- Another complete breakthrough by the Beatles - earlier advances were steady and significant but predictable, paralleled by those of other artists like Dylan and the Beach Boys. Revolver isn't as carefully crafted and relentlessly tuneful as Pet Sounds, but it's even more important, pushing the sonic boundaries of rock farther than any other LP in history. The Beatles combine startling studio wizardry ("Tomorrow Never Knows") with inventive lyrical themes (John's "I'm Only Sleeping" and "She Said She Said") and unusual instrumentation (George's "Love You Too" - which kicked open rock's door to Eastern music). Paul is in top form ("Eleanor Rigby"; the brassy "Got To Get You Into My Life"), George contributes the fantastically funky and ominous "Taxman," and, of course, there's everyone's all-time favorite sing-along novelty tune - "Yellow Submarine." The single that immediately preceded Revolver ("Paperback Writer"/"Rain") ranks with anything the Beatles ever did. (JA)
- Sure, this is a classic, but there are plenty of weak moments. John's drug consumption produces mixed results: "Tomorrow Never Knows" is weird all right, but it's not exactly great entertainment. "Love You To" is the first but not the best of George's Indian compositions, while "Doctor Robert" and "And Your Bird Can Sing" are unimaginative filler.
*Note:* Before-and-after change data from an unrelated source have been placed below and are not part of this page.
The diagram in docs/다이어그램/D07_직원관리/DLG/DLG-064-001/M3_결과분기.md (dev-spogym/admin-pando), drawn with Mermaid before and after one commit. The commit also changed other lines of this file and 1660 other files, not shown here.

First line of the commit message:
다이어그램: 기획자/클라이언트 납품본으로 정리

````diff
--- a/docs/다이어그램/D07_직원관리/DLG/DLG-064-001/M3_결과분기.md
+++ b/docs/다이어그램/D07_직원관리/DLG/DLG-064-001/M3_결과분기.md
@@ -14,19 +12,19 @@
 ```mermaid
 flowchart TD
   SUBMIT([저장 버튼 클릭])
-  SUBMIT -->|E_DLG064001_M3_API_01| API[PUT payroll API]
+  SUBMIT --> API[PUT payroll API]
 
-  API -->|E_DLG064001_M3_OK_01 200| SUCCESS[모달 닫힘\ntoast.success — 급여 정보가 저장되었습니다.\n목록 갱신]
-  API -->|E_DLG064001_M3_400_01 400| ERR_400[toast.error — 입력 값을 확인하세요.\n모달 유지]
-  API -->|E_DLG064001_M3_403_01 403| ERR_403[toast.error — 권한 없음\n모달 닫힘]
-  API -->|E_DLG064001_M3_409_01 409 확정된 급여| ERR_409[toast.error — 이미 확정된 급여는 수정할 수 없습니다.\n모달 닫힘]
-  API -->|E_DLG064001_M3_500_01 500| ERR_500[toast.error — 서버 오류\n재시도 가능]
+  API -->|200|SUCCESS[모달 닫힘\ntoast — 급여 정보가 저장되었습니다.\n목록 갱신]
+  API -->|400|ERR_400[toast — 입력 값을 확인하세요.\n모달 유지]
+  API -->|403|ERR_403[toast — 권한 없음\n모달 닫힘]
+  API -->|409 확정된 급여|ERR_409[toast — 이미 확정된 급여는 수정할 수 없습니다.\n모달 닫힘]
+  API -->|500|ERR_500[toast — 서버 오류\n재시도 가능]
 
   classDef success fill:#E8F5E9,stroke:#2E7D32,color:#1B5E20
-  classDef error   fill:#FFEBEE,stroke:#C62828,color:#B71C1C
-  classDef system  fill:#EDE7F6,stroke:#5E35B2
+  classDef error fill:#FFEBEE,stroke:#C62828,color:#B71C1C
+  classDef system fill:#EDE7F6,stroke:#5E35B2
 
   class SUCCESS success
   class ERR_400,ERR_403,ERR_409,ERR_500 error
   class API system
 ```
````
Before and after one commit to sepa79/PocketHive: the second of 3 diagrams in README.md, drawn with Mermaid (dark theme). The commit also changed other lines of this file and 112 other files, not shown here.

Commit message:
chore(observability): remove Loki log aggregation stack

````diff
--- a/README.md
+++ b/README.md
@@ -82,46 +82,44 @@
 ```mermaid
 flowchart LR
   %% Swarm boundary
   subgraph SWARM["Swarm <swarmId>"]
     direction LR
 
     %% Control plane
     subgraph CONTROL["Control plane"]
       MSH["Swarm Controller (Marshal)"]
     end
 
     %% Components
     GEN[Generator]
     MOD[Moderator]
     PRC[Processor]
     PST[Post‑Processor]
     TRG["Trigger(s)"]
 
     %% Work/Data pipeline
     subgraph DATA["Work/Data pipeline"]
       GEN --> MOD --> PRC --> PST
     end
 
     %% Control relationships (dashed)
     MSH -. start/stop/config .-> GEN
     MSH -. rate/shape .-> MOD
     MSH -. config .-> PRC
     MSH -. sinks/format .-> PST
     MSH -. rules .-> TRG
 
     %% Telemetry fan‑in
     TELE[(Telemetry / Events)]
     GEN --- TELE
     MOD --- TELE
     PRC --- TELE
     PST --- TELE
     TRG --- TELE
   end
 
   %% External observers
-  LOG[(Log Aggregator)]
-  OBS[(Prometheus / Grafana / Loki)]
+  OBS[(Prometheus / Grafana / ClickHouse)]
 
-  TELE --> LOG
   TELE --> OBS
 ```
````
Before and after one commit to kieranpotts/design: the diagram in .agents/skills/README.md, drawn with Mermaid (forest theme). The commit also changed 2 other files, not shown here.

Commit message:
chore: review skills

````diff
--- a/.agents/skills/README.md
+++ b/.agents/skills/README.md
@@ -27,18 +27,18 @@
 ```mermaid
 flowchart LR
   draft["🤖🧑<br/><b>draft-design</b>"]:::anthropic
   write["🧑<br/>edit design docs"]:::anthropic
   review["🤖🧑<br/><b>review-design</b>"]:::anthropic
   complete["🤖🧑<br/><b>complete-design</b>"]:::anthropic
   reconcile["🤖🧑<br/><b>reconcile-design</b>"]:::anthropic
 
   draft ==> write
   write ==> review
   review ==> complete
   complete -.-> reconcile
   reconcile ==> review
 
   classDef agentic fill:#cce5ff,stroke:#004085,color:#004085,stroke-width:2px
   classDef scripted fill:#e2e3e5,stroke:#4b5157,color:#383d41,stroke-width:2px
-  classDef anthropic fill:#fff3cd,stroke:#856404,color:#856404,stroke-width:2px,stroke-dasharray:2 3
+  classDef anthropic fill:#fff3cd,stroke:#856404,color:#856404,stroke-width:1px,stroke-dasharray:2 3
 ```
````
Meanwhile, Paul's "For No One" is brilliant songwriting, minimally produced. (DBW)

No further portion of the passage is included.